opened on 2023-02-05 18:00:34 by onecrayon

I need to upgrade to SQLAlchemy 1.4, ensure that everything is compatible with it, and then create a task for migrating all SQLAlchemy calls to 2.0-style as a future update.

Feature: Red Rains support

opened on 2023-02-05 17:30:13 by onecrayon

This is tentative planning for fully-fledged Red Rains support (that is, the ability to customize, share, and track all aspects of Red Rains campaigns).


Campaigns are shared setups for playing a three-game Red Rains match. E.g. there are four official campaigns that ship with the initial box:

  1. Standard Fury
  2. Heroic Fury
  3. Standard Shadow
  4. Heroic Shadow

A campaign dictates the Chimera's starting level and deck and may optionally dictate what preconstructed decks are available for the player to deckbuild with. Players choose a campaign and create a deck for a campaign attempt (they can attempt a campaign as many times as they'd like, and each attempt will serve as a reminder of exactly what deck they played and how they modified it). Campaign attempts can be published to the player's profile page.
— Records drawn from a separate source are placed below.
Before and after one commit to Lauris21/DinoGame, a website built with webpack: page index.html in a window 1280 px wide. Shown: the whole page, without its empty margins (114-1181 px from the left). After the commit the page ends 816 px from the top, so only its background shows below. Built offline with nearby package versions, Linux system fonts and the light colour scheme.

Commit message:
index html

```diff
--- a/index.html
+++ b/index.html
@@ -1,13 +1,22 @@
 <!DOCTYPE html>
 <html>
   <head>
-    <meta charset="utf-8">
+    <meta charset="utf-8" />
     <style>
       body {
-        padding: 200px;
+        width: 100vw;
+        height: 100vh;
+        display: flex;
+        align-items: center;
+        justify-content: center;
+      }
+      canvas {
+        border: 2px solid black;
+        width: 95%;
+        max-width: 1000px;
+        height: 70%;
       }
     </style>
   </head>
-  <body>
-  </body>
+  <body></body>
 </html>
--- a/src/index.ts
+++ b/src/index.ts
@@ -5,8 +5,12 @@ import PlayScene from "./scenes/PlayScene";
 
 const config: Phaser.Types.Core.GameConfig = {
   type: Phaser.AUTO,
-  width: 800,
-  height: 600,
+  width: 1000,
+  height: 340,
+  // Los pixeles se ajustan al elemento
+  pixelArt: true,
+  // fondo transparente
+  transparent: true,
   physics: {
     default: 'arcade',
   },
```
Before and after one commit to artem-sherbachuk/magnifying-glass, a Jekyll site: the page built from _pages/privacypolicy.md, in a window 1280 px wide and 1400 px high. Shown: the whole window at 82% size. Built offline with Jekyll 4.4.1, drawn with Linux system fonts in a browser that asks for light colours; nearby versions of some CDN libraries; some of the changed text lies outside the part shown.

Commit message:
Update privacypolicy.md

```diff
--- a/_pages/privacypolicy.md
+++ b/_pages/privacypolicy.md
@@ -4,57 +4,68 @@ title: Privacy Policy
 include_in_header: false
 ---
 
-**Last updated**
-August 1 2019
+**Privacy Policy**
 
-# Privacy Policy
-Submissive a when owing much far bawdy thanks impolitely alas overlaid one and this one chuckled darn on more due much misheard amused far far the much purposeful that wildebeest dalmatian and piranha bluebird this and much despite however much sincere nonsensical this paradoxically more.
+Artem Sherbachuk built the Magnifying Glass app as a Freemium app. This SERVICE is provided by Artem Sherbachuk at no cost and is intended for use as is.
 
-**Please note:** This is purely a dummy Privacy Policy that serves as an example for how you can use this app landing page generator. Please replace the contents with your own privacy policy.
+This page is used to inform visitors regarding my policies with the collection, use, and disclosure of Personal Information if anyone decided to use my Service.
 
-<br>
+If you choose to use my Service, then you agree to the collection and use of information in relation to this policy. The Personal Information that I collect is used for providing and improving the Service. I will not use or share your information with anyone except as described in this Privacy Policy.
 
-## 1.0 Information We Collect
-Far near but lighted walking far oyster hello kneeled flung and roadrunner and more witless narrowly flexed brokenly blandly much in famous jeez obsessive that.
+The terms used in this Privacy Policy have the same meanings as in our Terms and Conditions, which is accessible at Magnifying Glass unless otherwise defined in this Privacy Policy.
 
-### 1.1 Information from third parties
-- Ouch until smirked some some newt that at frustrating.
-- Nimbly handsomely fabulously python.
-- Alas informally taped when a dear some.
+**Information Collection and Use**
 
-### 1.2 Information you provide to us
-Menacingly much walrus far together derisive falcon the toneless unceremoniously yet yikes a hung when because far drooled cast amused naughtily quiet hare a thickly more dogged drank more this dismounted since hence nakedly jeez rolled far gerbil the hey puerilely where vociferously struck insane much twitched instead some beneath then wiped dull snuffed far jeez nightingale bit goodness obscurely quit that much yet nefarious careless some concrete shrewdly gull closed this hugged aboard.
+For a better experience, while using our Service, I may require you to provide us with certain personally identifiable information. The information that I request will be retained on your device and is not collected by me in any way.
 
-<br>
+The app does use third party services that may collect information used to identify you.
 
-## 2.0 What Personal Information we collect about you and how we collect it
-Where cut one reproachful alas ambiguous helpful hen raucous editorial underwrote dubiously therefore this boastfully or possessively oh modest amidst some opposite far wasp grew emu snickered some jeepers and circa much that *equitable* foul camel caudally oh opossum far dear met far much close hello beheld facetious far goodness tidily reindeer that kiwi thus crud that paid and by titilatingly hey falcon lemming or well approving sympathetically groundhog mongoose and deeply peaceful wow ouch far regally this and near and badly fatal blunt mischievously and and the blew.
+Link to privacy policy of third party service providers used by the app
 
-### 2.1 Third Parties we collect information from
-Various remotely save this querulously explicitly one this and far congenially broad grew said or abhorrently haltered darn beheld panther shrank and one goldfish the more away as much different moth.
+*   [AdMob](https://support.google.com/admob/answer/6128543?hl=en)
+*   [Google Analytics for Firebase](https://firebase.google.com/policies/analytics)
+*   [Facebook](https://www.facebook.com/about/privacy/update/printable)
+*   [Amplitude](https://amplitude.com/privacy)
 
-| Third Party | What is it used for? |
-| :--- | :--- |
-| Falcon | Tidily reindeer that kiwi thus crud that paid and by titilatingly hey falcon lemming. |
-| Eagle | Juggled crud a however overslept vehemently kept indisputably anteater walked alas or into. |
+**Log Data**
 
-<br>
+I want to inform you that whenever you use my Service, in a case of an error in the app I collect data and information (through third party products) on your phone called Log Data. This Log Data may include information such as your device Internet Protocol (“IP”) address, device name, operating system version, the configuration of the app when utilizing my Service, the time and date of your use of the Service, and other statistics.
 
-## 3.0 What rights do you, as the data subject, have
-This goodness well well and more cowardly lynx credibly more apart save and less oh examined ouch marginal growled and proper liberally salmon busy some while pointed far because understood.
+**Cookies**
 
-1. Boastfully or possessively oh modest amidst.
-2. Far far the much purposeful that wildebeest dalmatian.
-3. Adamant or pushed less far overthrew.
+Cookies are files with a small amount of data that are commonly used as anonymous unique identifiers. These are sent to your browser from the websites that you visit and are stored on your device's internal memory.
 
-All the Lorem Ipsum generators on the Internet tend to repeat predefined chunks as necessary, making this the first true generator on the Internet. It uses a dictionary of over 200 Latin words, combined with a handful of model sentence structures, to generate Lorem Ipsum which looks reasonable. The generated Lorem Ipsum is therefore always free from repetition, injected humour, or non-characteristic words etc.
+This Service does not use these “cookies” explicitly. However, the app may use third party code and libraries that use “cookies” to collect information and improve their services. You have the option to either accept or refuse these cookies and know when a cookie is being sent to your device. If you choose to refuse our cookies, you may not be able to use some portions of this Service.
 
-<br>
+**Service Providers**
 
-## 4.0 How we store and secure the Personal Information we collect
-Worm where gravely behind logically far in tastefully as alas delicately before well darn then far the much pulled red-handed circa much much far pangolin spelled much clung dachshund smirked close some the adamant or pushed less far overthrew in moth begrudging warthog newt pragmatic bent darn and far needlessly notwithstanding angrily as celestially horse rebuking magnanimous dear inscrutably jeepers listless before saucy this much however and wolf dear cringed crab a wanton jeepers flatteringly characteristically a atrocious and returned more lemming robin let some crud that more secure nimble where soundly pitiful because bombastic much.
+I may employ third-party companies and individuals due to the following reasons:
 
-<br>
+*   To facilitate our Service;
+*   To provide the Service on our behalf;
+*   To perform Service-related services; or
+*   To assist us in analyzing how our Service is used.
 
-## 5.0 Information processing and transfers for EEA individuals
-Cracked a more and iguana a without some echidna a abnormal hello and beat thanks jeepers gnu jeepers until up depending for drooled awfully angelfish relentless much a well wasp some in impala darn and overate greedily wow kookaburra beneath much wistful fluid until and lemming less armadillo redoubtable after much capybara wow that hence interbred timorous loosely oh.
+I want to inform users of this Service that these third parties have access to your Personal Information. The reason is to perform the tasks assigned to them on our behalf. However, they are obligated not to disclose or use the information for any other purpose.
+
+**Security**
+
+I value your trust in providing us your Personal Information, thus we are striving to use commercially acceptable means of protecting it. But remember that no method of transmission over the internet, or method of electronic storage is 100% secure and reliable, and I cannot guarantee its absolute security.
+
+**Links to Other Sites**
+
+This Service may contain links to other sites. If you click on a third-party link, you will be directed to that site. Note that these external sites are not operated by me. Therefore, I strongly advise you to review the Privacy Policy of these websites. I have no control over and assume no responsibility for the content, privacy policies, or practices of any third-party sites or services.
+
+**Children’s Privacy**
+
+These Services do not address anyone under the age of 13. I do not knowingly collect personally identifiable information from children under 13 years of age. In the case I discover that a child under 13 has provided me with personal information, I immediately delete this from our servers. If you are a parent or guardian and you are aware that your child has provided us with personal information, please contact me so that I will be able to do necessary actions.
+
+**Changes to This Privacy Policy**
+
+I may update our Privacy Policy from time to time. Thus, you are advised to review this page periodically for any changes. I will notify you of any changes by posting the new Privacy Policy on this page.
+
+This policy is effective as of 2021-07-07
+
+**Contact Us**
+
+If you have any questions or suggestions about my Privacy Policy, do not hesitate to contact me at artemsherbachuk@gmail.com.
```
  • id
  • entity_id
  • title
  • description
  • is_heroic
  • is_official
  • allow_chimera_previews (bool; whether the player can see the Chimera deck(s) before deckbuilding)
  • created
  • modified
  • is_moderated
  • original_description
  • moderation_notes


  • id
  • campaign_id
  • campaign_step (0 means it's the same for all steps?)
  • description


Only necessary to set this if restricting the decks that can be selected for play/deckbuilding at a given stage (otherwise allows access to the player's full collection).

  • campaign_stage_id
  • deck_id


  • id
  • campaign_id
  • deck_id
  • is_complete
  • is_success
  • created
  • modified

Decks modification

  • is_red_rains

Bug: "Limit" parameters over 100 are resulting in a server error

opened on 2023-01-23 17:24:25 by onecrayon

E.g. this URL dies:

Request: filter by dice types in deck listings

opened on 2023-01-15 16:12:18 by onecrayon

Per the title; if I implement this, it might be a good time to revisit the dice ANY/ALL logic and replace it with something more useful.

Enhancement: Include conjured alterations when filtering for alterations

opened on 2022-12-14 22:32:37 by onecrayon

Obviously should still respect the "can I play these" filter, but it would make sense to include conjured alterations alongside alterations instead of just alongside conjurations.

Feature: groups/collections/tags for decks

opened on 2022-12-13 16:59:56 by onecrayon

It would be very handy to be able to organize decks (either one's own, or possibly arbitrary published decks across the site) into collections with a shareable URL.


v2.0.0a1 2020-11-06 06:48:47

Initial public release.

  • Includes basic authentication logic and player management endpoints
  • Card listing endpoint
  • Basic card details endpoint